Under “respect for the individual,” the district received a 68 percent favorable rating in a district employee survey. The labor-management committee meets monthly, acting as a sounding board when it is not negotiating over wages.
In the category of “excellent customer service” and the subcategory of service reliability the district recorded 1.73 unplanned water outages of less than four hours per 1,000 accounts in 2011 and 1.42 so far this year, putting it in the top quartile, according to American Water Works Association Standards. It continues to be in the top quartile for outages of four to 12 hours and also for those greater than 12 hours, Abercrombie reported.
Another measure of service reliability is the number of water system outages per 100 miles, with EID having 30 water outages per 100 miles in 2011 and 23.5 so far this year. Sanitary sewer overflows were 1.92 per 100 miles last year and 1.6 so far this year.
Under “fiscal responsibility” the district maintained a 1.4 ratio with hookup fees and 1.37 without in 2010, 1.64 with in 2011 and 1.49 without the hookup fees.
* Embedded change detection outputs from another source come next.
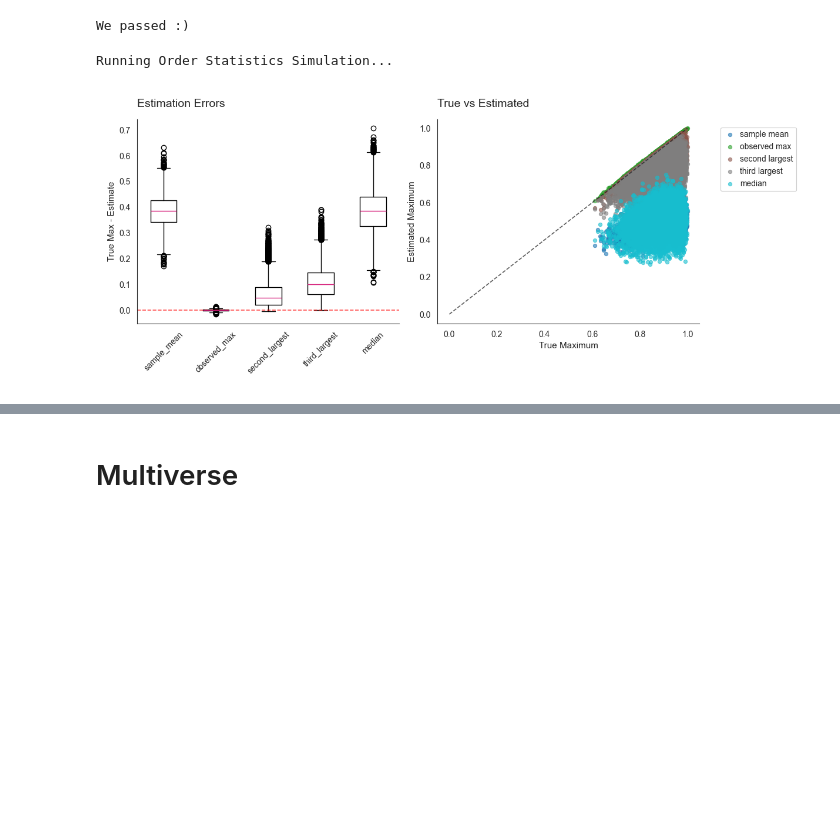
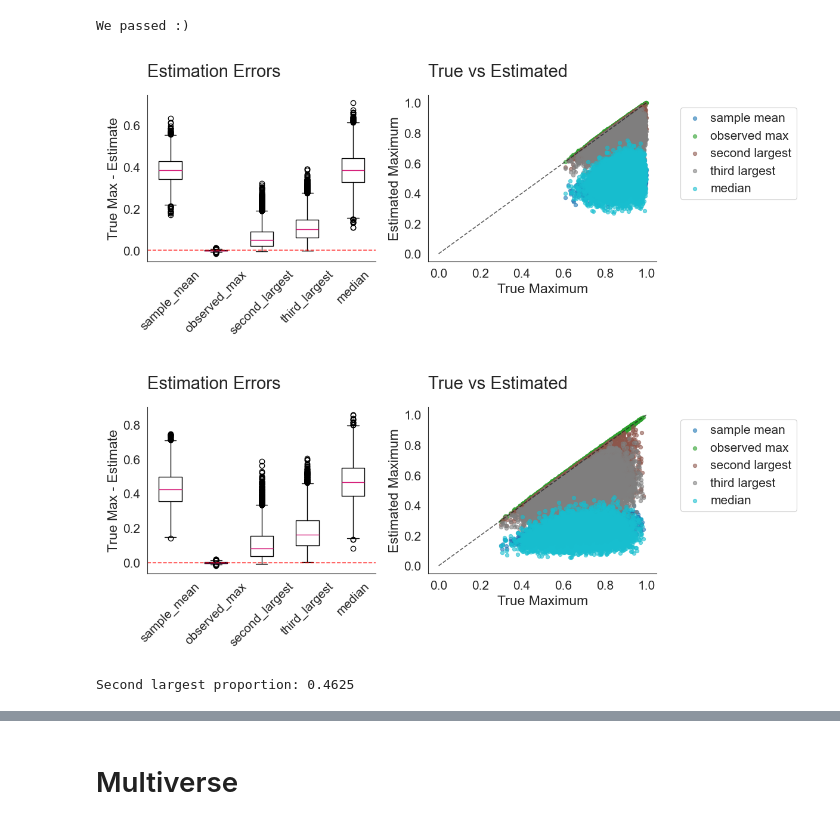
Before and after one commit to josh-ashkinaze/ssl, a Jupyter notebook: study0/prev_analysis.ipynb, the cells around one changed output, grey strips where cells are left out. Saved outputs shown, nothing was run; the diff lists cells and outputs as text; code cells hidden in the pictures; blank space fills up the shorter version.

Commit message:
both betas

```diff
--- a/study0/prev_analysis.ipynb
+++ b/study0/prev_analysis.ipynb
@@ -106,44 +106,53 @@ import numpy as np
 import matplotlib.pyplot as plt
 import pandas as pd
 
-make_aesthetic(font_scale=1)
-
+# Apply aesthetic settings
+make_aesthetic(font_scale=1.5)
 
 def clean_text(text):
-    """Clean text for LaTeX compatibility"""
+    """Clean text for LaTeX compatibility."""
     return text.replace('_', " ")
 
-def run_simulation(n_events=21, sample_size=10000, n_sims=10000):
-    """Run simulation and return results"""
+def run_simulation(n_events=21, sample_size=10000, n_sims=10000, beta_type='symmetric'):
+    """Run simulation and return results."""
     np.random.seed(42)
     estimators = get_estimators()
     results = {name: [] for name in estimators.keys()}
     results['true_max'] = []
 
     for _ in range(n_sims):
+        # Generate true probabilities based on beta type
+        if beta_type == 'symmetric':
+            true_probs = np.random.beta(2, 2, n_events)
+        elif beta_type == 'skewed':
+            true_probs = np.random.beta(1, 3, n_events)
 
-        true_probs = np.random.beta(2, 2, n_events)
         true_max = np.max(true_probs)
-
         observed_probs = np.random.binomial(sample_size, true_probs) / sample_size
 
         results['true_max'].append(true_max)
         for name, estimator in estimators.items():
             results[name].append(estimator(observed_probs))
 
-    return pd.DataFrame(results)
+    # Convert results to DataFrame
+    df = pd.DataFrame(results)
+    df['beta_type'] = beta_type
+    return df
 
 def analyze_results(df):
-    estimators = [col for col in df.columns if col != 'true_max']
+    """Analyze simulation results and calculate metrics."""
+    estimators = [col for col in df.columns if col not in ['true_max', 'beta_type']]
     results = []
+
     for est in estimators:
         bias = np.mean(df[est] - df['true_max'])
         rmse = np.sqrt(np.mean((df[est] - df['true_max'])**2))
-        pct_too_high = (np.mean(df[est] > df['true_max']) )*100
-        pct_too_low = (np.mean(df[est] < df['true_max']) )*100
+        pct_too_high = np.mean(df[est] > df['true_max']) * 100
+        pct_too_low = np.mean(df[est] < df['true_max']) * 100
 
         results.append({
             'Estimator': clean_text(est),
+            'Beta Type': df['beta_type'].iloc[0],
             'Bias': bias,
             'RMSE': rmse,
             'Percent Too High': pct_too_high,
@@ -153,48 +162,60 @@ def analyze_results(df):
     return pd.DataFrame(results)
 
 def plot_results(df):
-    """Simple visualization"""
-    estimators = [col for col in df.columns if col != 'true_max']
+    """Visualize simulation results."""
+    estimators = [col for col in df.columns if col not in ['true_max', 'beta_type']]
 
     fig, (ax1, ax2) = plt.subplots(1, 2, figsize=(12, 5))
 
-    errors = {}
-    for est in estimators:
-        errors[est] = df['true_max'] - df[est]
-
+    # Boxplot of estimation errors
+    errors = {est: df['true_max'] - df[est] for est in estimators}
     ax1.boxplot(errors.values(), labels=errors.keys())
     ax1.axhline(y=0, color='red', linestyle='--', alpha=0.7)
     ax1.set_ylabel('True Max - Estimate')
     ax1.set_title('Estimation Errors')
     ax1.tick_params(axis='x', rotation=45)
 
+    # Scatter plot of true vs estimated values
     colors = plt.cm.tab10(np.linspace(0, 1, len(estimators)))
     for i, est in enumerate(estimators):
         ax2.scatter(df['true_max'], df[est], alpha=0.6,
-                   label=clean_text(est), color=colors[i], s=20)
+                    label=clean_text(est), color=colors[i], s=20)
 
     ax2.plot([0, 1], [0, 1], 'k--', alpha=0.7)
     ax2.set_xlabel('True Maximum')
     ax2.set_ylabel('Estimated Maximum')
     ax2.set_title('True vs Estimated')
     ax2.legend(bbox_to_anchor=(1.05, 1), loc='upper left')
 
     plt.tight_layout()
     plt.show()
 
-# Run the simulation
-print("Running Order Statistics Simulation...")
-df = run_simulation()
-sum_df = analyze_results(df)
-plot_results(df)
-print(sum_df)
+# Run the simulation and analyze results
+summary_dfs = []
+raw_dfs = []
+beta_types = ['symmetric', 'skewed']
+for beta_type in beta_types:
+    simulation_df = run_simulation(beta_type=beta_type)
+    raw_dfs.append(simulation_df)
+    summary_df = analyze_results(simulation_df)
+    summary_df.to_latex(f"../tables/{beta_type}_estimation_methods.tex", index=False, escape=False, float_format="%.3f")
+    summary_dfs.append(summary_df)
+    plot_results(simulation_df)
 
-sum_df.to_latex("../tables/estimation_methods.tex", index=False, escape=False, float_format="%.3f")
+big_summary_df = analyze_results(pd.concat(raw_dfs, ignore_index=True))
+big_summary_df['Beta Type'] = "Pooled"
+concat_summary_df = pd.concat(summary_dfs, ignore_index=True)
 
+concat_summary_df.to_latex("../tables/concat_estimation_methods_summary.tex", index=False, escape=False, float_format="%.3f",
+                           caption="Summary of estimation methods. Skewed is Beta (1,3) and symmetric is beta (2,2).",)
+big_summary_df.to_latex("../tables/pooled_estimation_methods_summary.tex", index=False, escape=False, float_format="%.3f",
+                           caption="Summary of estimation methods, pooling across beta distributions (skewed and symmetric.)",)
 
+# Read and process raw data
 df = read_data()
 raw_data = sorted(df['Proportion'].to_list())
-print(raw_data[-2])
+print("Second largest proportion:", raw_data[-2])
 # %% [output]
+[figure, new version]
+[figure, added]
-Running Order Statistics Simulation...
+Second largest proportion: 0.4625
-[figure, old version]
```
Also changed, not shown: parts of 2 cells of this notebook.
The minimum required under bond covenants was 1.25. Because of the near disappearance of hookup fees EID has been raising rates to maintain the minimum debt ratio, saying all ratepayers were obligated to help pay for the maintenance and replacement of existing infrastructure.
Some other measurements include the fact that EID has among the highest number of accounts per employee of relatively comparable nearby districts. The highest comparator was Tuolumne Utilities District at 300 employees per account for the water and wastewater district. EID, with both those services plus recycled water, recreation and hydropower has 290 employees per account. Calaveras has 270 accounts per employee. The lowest of five comparison districts was Nevada Irrigation District with 149 accounts per employee.
Water rates at an average of $85.78 bimonthly are below the median of “similar agencies” ($103.29). Wastewater rates for tertiary treatment required by the state are $128.57 bimonthly at EID, below the median for tertiary treatment of $146.29. Tertiary treatment means water put back into creeks must be pure whereas Sacramento and Folsom currently use “dilution as their solution,” as Abercrombie has pointed out. The state is now requiring Sacramento to upgrade to tertiary treatment and bills there will be higher than EID’s, which has been doing tertiary treatment for 15 years, Abercrombie pointed out.
Goals include obtaining a contract from the U.S. Bureau of Reclamation to deliver the district’s additional 17,000 acre-feet of water rights. Abercrombie reported the U.S. Fish & Wildlife Service concluded that the district’s new water rights would have negligible effect on the water in Folsom Lake. Also, completion of the new emergency floodgate will alow the bureau to store more water and reoperate Folsom Dam for more cold water releases for fisheries downstream, Abercrombie said Monday and EID officials have reported in recent meetings.
Also on target for 2013 and 2014 is completion of integration of the Geographical Information System and the computerized management system, which Abercrombie called “the lifeblood of EID.” Nicknamed the Hansen system, it is the customer information system, keeps track of automotive scheduled maintenance, alerts when an asset has reached its lifetime value and can determine when it is due for replacement.
Abercrombie also plans to reduce $30,000 paid annually for document storage, by getting rid of aged documents and digitizing documents.
Additionally, Abercrombie plans to implement pension reforms next year and eliminate using potable water to supplement recycled water, which will mean developing off-season storage.